(Source data begins)

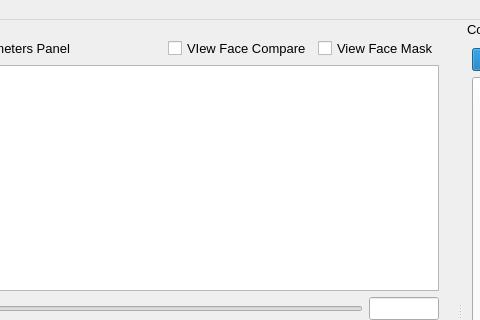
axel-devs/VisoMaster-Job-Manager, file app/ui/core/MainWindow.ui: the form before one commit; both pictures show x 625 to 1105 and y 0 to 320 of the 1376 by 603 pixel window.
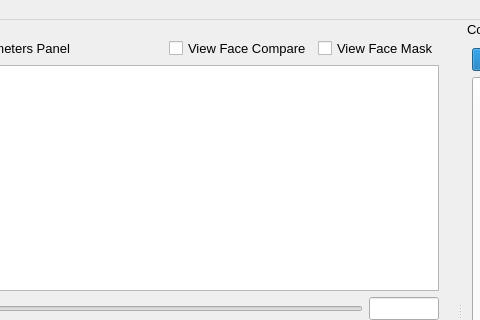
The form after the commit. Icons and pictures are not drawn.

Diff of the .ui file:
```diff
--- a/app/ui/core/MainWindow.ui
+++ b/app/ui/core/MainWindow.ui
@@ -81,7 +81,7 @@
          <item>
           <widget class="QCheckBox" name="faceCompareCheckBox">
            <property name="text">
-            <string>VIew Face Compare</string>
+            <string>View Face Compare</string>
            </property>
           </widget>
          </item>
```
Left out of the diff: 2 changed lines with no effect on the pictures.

(Source data ends)
(Source data begins)

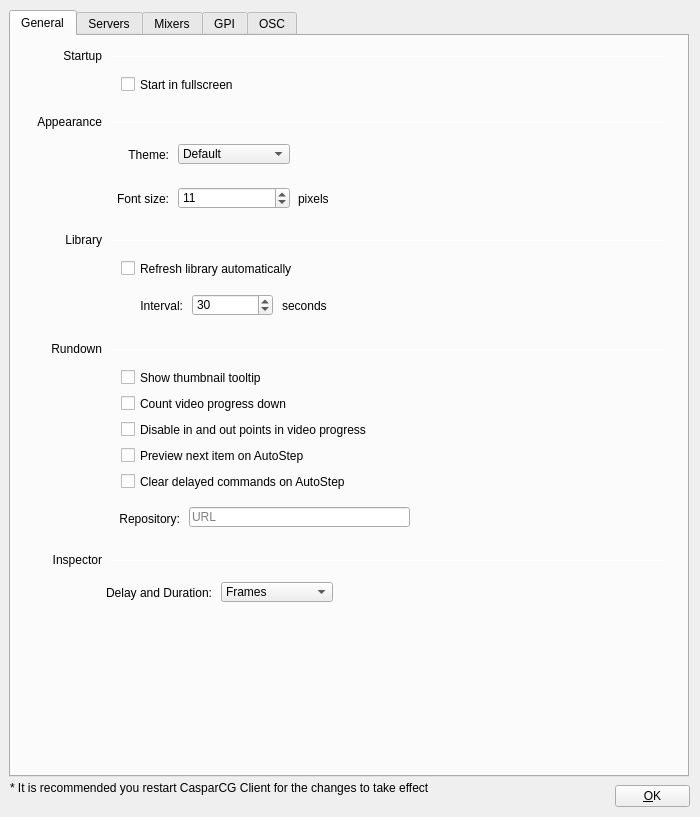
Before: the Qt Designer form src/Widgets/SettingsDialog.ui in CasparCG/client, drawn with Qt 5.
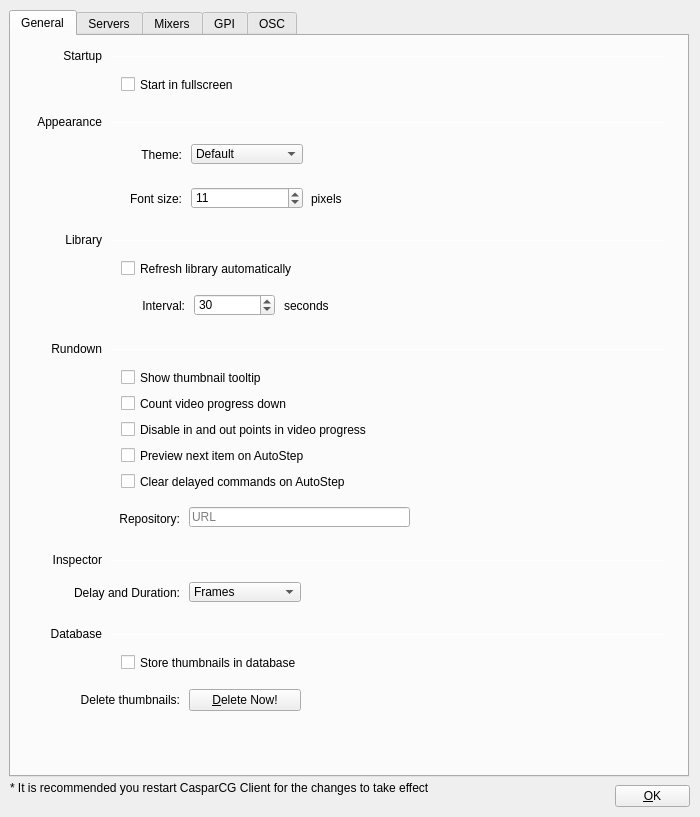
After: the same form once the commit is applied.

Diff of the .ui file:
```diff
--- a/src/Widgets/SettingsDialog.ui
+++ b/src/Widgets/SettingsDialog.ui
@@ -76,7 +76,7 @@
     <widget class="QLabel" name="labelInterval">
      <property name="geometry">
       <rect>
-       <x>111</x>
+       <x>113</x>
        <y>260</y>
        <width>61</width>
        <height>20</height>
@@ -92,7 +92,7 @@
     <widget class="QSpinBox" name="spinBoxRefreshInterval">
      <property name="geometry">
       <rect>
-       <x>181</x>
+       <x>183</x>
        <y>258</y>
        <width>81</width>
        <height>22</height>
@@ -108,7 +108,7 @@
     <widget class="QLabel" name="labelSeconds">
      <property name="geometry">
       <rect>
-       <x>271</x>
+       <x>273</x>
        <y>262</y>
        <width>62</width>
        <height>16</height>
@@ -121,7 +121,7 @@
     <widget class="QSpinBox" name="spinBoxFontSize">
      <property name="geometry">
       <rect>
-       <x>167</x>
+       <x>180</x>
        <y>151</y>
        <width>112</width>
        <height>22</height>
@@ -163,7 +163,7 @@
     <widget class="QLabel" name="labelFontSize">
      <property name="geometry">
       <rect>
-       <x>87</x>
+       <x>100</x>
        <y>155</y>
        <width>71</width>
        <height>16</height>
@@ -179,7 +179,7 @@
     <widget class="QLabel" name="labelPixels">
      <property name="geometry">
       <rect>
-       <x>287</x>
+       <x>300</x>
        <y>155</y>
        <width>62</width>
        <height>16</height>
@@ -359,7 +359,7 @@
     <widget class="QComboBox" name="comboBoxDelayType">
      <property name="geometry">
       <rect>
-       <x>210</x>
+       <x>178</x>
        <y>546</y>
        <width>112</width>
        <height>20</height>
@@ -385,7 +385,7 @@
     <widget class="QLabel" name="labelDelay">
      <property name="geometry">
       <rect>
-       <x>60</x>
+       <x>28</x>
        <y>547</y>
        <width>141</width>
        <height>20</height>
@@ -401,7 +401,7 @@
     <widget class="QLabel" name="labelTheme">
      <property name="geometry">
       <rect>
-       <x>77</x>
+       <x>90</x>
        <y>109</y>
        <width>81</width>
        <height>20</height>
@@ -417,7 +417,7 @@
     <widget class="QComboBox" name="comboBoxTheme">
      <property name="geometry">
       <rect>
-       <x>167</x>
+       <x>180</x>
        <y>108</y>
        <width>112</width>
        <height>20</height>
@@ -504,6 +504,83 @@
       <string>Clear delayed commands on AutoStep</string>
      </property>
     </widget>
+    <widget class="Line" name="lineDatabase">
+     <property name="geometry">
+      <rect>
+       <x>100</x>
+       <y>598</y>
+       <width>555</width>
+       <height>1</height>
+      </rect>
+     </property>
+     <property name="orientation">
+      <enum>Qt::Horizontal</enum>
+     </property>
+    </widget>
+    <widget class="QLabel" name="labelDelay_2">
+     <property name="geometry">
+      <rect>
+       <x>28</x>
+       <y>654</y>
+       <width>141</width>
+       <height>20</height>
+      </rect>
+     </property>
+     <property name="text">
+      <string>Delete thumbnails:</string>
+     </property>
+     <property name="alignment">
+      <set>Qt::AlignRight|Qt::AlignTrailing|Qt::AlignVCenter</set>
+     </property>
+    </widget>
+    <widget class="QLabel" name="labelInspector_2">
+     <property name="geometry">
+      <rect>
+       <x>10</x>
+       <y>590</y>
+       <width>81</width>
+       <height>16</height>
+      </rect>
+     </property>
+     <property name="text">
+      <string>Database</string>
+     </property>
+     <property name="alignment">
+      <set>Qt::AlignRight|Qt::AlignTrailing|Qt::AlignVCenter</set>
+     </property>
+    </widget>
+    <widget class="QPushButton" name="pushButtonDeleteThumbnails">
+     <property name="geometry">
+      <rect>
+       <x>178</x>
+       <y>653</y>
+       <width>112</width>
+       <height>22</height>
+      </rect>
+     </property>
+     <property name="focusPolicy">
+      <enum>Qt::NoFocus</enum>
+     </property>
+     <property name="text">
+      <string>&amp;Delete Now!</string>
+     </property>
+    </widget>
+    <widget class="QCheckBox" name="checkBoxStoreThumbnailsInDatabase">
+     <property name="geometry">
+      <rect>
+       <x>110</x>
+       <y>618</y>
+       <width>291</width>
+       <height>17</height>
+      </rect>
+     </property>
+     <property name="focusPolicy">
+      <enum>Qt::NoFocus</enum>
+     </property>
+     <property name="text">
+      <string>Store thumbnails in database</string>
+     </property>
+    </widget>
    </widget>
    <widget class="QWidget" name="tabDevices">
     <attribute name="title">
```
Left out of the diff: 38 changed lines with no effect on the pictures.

(Source data ends)

## What is expected
Give the count of lines in the listing that hold the word "form", and nothing else.

## Task answer
4